The explosives used in the deadly Boston Marathon bombing were contained in 6-liter pressure cookers and hidden in black duffel bags on the ground, a person briefed on the investigation told The Associated Press on Tuesday.
One of the explosives contained shards of metal and ball bearings, and another contained nails, the person said.
A second person briefed on the investigation confirmed that at least one of the explosives was made out of a pressure cooker. Both spoke on condition of anonymity to discuss an ongoing investigation.
Two bombs blew up seconds apart Monday at the finish line of one of the world's most storied races, tearing off victims' limbs and leaving the streets spattered with blood and strewn with broken glass. Three people were killed, including 8-year-old Martin Richard, and more than 170 were wounded.
A 29-year-old restaurant manager has been identified as another victim killed in the blast.
Her father said Krystle Campbell, of Medford, Mass., had gone with her best friend to take a picture of the friend's boyfriend crossing the finish line on Monday afternoon.
William Campbell said his daughter, who worked at a restaurant in nearby Arlington, was "very caring, very loving person, and was daddy's little girl." He said the loss has devastated the family.

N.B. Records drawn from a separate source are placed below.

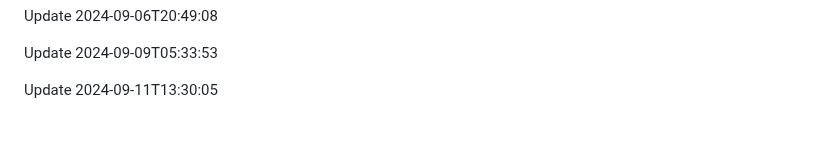
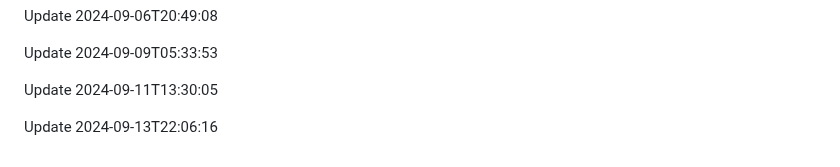
Before and after one commit to htiketun/php-messaging-suite, a Markdown page: README.md, the part around the change. GitHub-like rendering; blank space fills up the shorter version.

Commit message:
Improve project overview

```diff
--- a/README.md
+++ b/README.md
@@ -349,3 +349,5 @@ Update 2024-09-06T20:49:08
 Update 2024-09-09T05:33:53
 
 Update 2024-09-11T13:30:05
+
+Update 2024-09-13T22:06:16
```
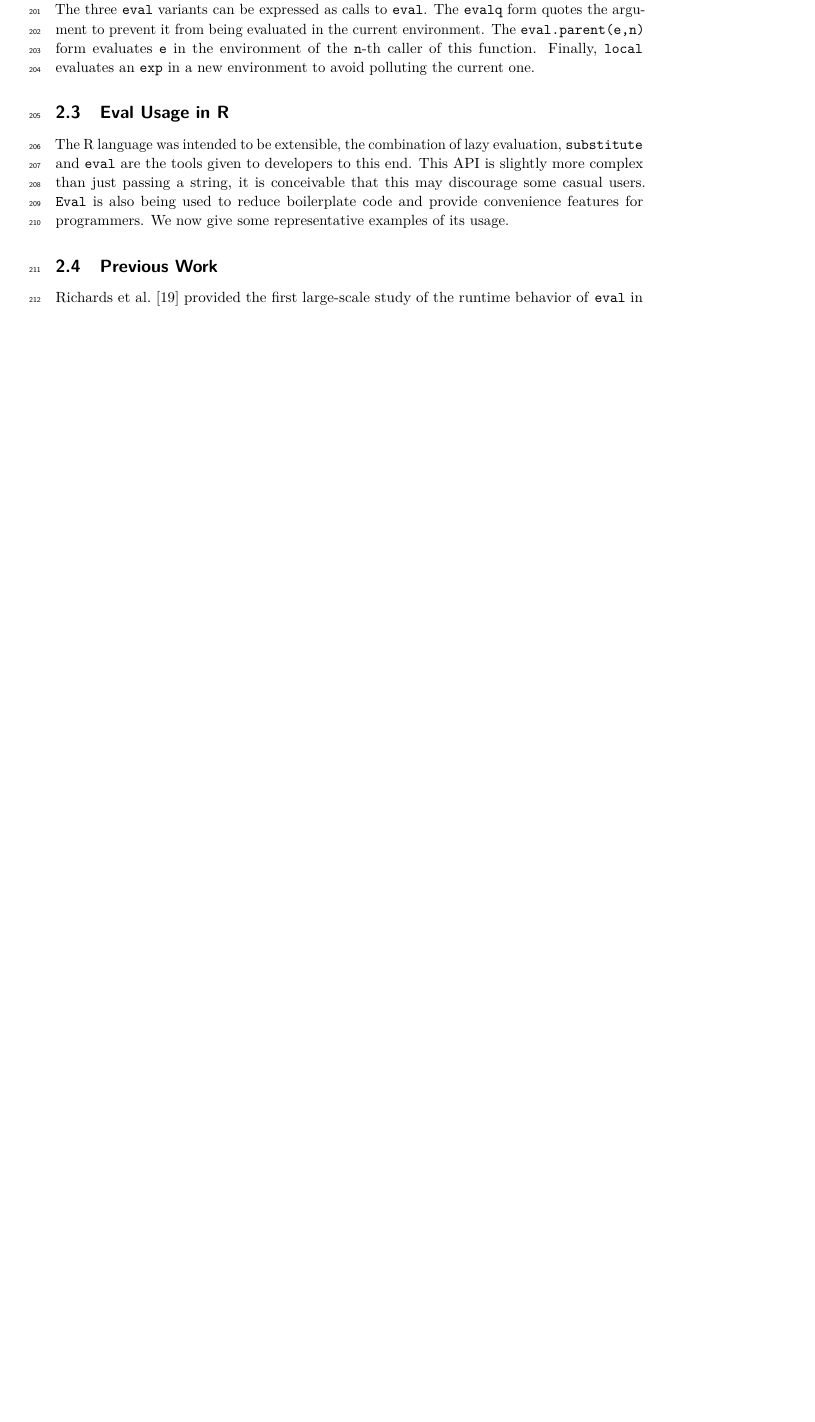
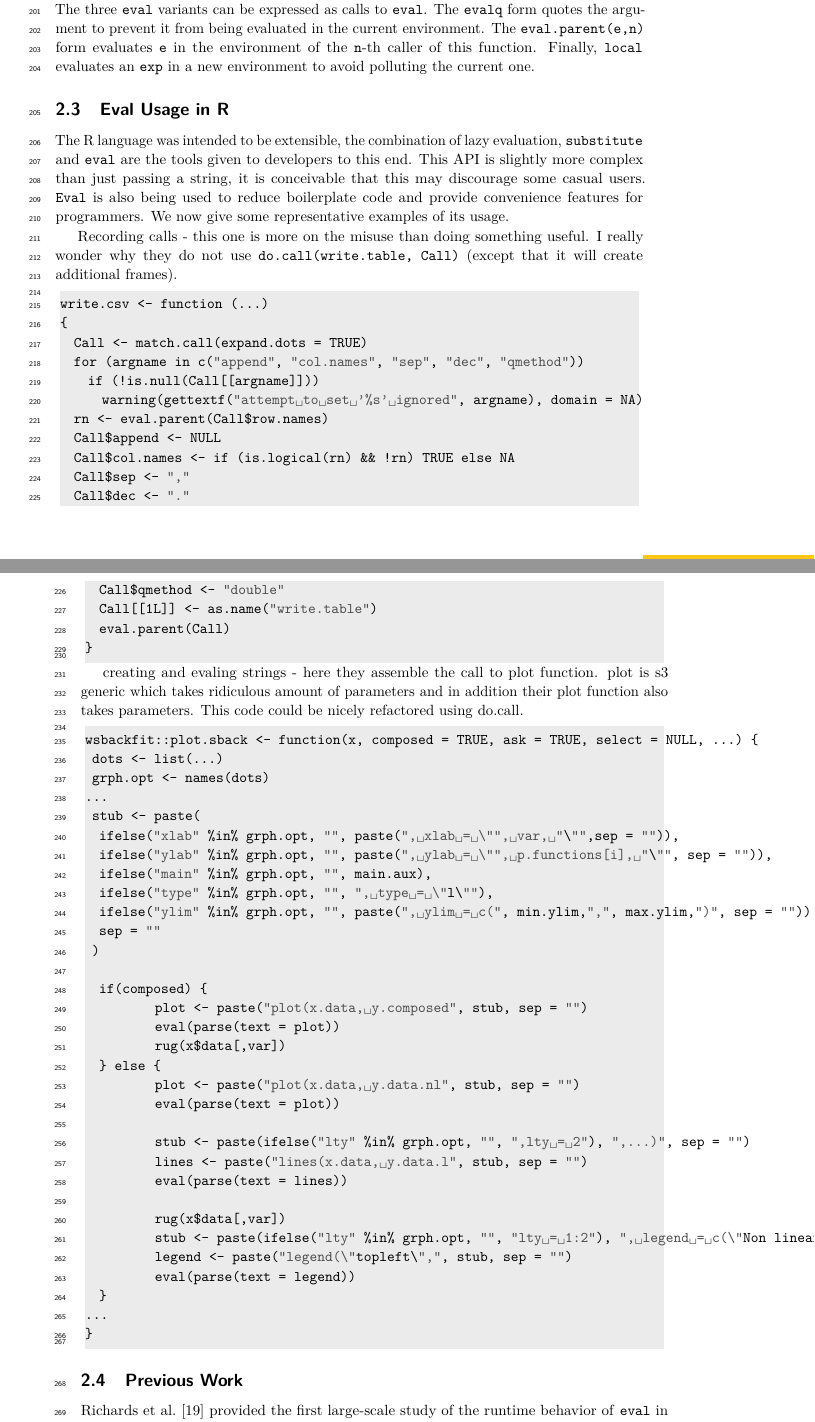
Before and after one commit to aviralg/revalstudy, a LaTeX paper (inst/paper/main.tex): part of page 5 of 19 before the commit and two parts of pages 5 and 6 of 20 after it, the two joined at a grey line, cut so that both start at the same text, the shorter picture padded with empty space. Compiled offline with pdfLaTeX.

Commit message:
Add two examples of eval

```diff
--- a/inst/paper/main.tex
+++ b/inst/paper/main.tex
@@ -322,6 +322,64 @@ casual users. \Eval is also being used to reduce boilerplate code and
 provide convenience features for programmers. We now give some
 representative examples of its usage.
 
+Recording calls - this one is more on the misuse than doing something useful. I
+really wonder why they do not use \c{do.call(write.table, Call)} (except that it
+will create additional frames).
+\begin{lstlisting}
+write.csv <- function (...)
+{
+  Call <- match.call(expand.dots = TRUE)
+  for (argname in c("append", "col.names", "sep", "dec", "qmethod"))
+    if (!is.null(Call[[argname]]))
+      warning(gettextf("attempt to set '%s' ignored", argname), domain = NA)
+  rn <- eval.parent(Call$row.names)
+  Call$append <- NULL
+  Call$col.names <- if (is.logical(rn) && !rn) TRUE else NA
+  Call$sep <- ","
+  Call$dec <- "."
+  Call$qmethod <- "double"
+  Call[[1L]] <- as.name("write.table")
+  eval.parent(Call)
+}
+\end{lstlisting}
+
+creating and evaling strings - here they assemble the call to plot function. plot is s3 generic which takes
+ridiculous amount of parameters and in addition their plot function also takes parameters.
+This code could be nicely refactored using do.call.
+\begin{lstlisting}
+wsbackfit::plot.sback <- function(x, composed = TRUE, ask = TRUE, select = NULL, ...) {
+ dots <- list(...)
+ grph.opt <- names(dots)
+...
+ stub <- paste(
+  ifelse("xlab" %in% grph.opt, "", paste(", xlab = \"", var, "\"",sep = "")),
+  ifelse("ylab" %in% grph.opt, "", paste(", ylab = \"", p.functions[i], "\"", sep = "")),
+  ifelse("main" %in% grph.opt, "", main.aux),
+  ifelse("type" %in% grph.opt, "", ", type = \"l\""),
+  ifelse("ylim" %in% grph.opt, "", paste(", ylim = c(", min.ylim,",", max.ylim,")", sep = "")), ",...)",
+  sep = ""
+ )
+
+  if(composed) {
+          plot <- paste("plot(x.data, y.composed", stub, sep = "")
+          eval(parse(text = plot))
+          rug(x$data[,var])
+  } else {
+          plot <- paste("plot(x.data, y.data.nl", stub, sep = "")
+          eval(parse(text = plot))
+
+          stub <- paste(ifelse("lty" %in% grph.opt, "", ",lty = 2"), ",...)", sep = "")
+          lines <- paste("lines(x.data, y.data.l", stub, sep = "")
+          eval(parse(text = lines))
+
+          rug(x$data[,var])
+          stub <- paste(ifelse("lty" %in% grph.opt, "", "lty = 1:2"), ", legend = c(\"Non linear\",\"Linear\"), bty = \"n\"", ", cex = ", dots$cex,")", sep = "")
+          legend <- paste("legend(\"topleft\",", stub, sep = "")
+          eval(parse(text = legend))
+  }
+...
+}
+\end{lstlisting}
 
 
 \subsection{Previous Work}
```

The third victim was a graduate student at Boston University, the school said.